**YOUR OBJECTIVE:** Show each line of the records below where the word "educycle" occurs.

========================================

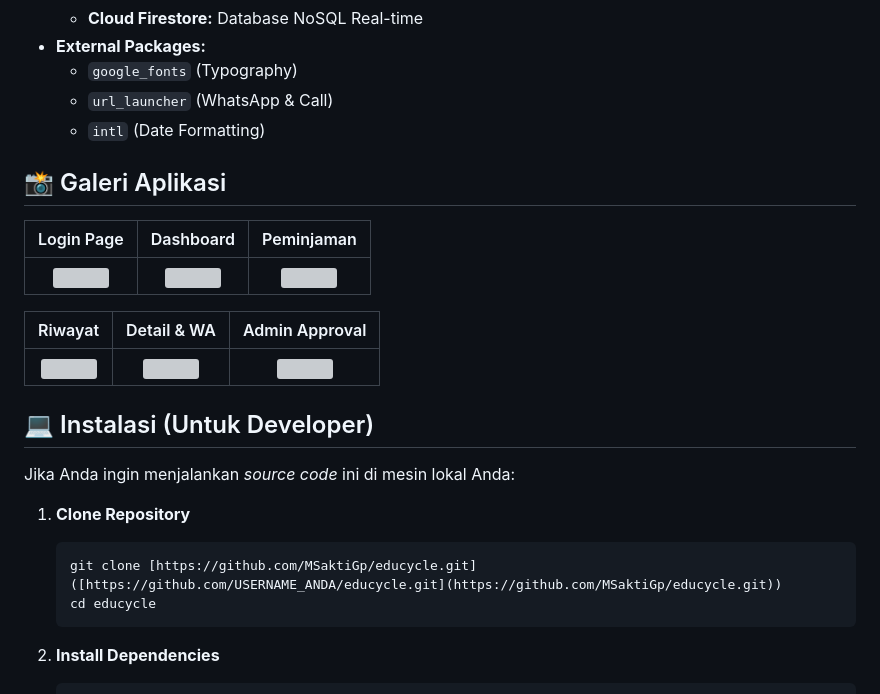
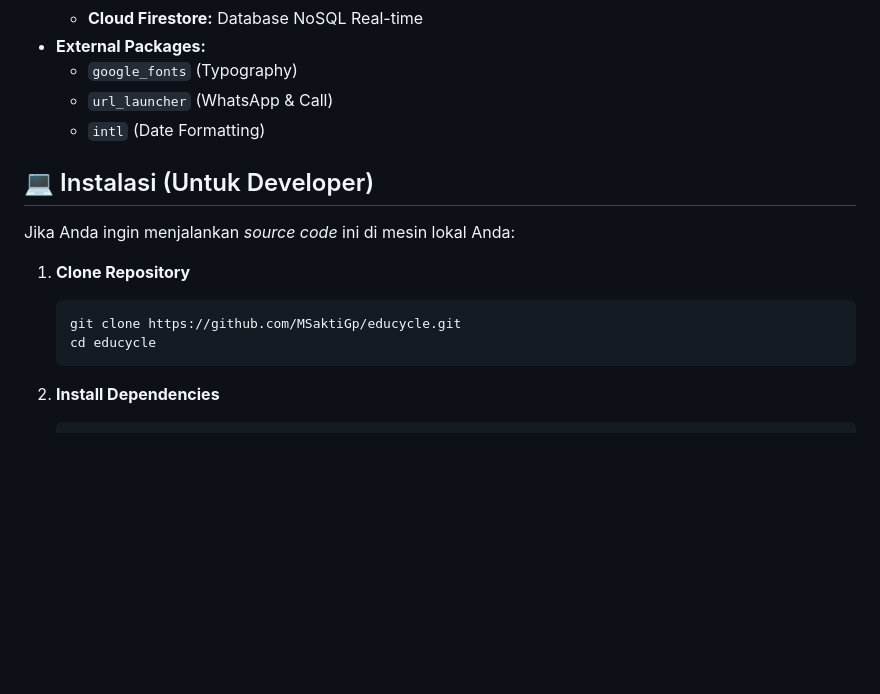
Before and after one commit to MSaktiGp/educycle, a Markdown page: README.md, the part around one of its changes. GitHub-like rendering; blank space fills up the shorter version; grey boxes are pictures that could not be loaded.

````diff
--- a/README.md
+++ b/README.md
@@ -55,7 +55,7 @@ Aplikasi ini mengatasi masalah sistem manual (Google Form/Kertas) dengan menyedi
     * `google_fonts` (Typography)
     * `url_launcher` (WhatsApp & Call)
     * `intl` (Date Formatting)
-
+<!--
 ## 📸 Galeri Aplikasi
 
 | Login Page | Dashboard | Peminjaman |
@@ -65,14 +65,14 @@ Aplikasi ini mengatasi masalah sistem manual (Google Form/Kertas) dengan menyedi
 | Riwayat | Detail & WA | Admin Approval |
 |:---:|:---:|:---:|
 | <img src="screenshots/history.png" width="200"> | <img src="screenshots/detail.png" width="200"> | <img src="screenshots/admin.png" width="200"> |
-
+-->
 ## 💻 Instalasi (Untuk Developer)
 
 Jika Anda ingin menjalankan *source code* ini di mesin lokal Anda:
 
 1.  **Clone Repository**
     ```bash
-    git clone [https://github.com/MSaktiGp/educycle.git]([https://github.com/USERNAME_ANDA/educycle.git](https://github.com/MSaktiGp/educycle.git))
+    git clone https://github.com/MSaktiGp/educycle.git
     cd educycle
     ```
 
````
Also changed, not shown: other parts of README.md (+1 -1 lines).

========================================

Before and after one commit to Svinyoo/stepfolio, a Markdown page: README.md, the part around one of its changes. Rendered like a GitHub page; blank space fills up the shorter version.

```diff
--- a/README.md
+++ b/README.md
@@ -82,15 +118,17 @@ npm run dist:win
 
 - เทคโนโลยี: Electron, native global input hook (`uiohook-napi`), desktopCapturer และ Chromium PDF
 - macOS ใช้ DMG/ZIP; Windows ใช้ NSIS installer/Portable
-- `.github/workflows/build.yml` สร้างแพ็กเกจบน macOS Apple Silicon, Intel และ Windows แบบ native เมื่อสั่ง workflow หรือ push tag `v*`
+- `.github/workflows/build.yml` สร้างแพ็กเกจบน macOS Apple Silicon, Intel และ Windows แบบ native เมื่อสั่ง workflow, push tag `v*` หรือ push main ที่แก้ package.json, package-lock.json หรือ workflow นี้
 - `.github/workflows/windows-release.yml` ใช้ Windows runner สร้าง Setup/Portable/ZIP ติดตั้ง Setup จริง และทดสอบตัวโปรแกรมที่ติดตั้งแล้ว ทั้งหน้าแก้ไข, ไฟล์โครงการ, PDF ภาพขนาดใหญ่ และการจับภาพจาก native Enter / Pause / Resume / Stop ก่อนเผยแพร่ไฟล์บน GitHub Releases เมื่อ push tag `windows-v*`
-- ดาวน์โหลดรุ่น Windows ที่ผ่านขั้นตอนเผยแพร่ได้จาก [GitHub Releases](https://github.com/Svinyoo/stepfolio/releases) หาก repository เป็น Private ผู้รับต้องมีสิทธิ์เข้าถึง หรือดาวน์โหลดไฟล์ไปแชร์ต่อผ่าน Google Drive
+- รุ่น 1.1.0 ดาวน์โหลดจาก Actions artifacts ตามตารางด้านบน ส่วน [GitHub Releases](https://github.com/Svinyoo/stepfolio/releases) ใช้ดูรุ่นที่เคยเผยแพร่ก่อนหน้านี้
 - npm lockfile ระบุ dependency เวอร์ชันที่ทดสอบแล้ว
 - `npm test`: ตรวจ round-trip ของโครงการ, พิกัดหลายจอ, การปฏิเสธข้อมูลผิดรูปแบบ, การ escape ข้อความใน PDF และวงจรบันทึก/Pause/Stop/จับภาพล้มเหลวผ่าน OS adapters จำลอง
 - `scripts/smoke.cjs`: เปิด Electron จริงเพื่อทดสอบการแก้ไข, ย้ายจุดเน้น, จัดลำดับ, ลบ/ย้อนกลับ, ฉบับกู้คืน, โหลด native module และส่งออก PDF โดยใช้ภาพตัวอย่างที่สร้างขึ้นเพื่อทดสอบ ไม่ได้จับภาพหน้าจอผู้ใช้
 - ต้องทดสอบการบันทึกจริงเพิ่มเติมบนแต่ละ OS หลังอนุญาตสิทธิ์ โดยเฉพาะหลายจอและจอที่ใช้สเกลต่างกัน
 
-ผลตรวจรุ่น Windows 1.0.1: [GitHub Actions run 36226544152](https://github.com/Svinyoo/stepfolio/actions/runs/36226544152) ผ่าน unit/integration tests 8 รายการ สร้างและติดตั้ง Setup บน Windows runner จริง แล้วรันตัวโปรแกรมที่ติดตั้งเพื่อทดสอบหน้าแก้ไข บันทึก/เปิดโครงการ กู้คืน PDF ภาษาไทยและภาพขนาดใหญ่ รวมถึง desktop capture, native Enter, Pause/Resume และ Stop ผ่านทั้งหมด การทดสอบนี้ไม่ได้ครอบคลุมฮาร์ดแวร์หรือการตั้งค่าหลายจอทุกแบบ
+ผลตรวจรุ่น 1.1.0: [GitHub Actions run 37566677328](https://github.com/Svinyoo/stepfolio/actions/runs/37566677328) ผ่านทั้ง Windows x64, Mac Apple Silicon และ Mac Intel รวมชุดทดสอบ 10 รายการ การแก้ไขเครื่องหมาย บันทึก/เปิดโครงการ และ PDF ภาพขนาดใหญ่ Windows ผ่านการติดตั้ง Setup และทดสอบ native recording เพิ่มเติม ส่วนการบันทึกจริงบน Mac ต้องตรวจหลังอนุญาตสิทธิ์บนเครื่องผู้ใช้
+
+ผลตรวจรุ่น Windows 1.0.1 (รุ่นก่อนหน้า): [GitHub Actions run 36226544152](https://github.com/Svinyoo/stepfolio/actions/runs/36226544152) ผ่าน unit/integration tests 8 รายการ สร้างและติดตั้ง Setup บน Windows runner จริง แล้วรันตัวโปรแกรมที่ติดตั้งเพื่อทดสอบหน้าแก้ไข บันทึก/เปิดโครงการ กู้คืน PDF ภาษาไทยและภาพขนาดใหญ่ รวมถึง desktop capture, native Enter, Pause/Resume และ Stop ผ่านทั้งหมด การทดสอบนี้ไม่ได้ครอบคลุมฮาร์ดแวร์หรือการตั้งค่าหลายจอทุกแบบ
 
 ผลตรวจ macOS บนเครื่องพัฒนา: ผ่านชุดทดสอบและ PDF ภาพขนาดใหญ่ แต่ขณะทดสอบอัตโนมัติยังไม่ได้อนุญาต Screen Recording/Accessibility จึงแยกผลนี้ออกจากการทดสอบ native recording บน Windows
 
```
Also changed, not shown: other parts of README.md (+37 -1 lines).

========================================

**EXERCISE OUTPUT:**
Before and after one commit to MSaktiGp/educycle, a Markdown page: README.md, the part around one of its changes. GitHub-like rendering; blank space fills up the shorter version; grey boxes are pictures that could not be loaded.
-    git clone [https://github.com/MSaktiGp/educycle.git]([https://github.com/USERNAME_ANDA/educycle.git](https://github.com/MSaktiGp/educycle.git))
+    git clone https://github.com/MSaktiGp/educycle.git
     cd educycle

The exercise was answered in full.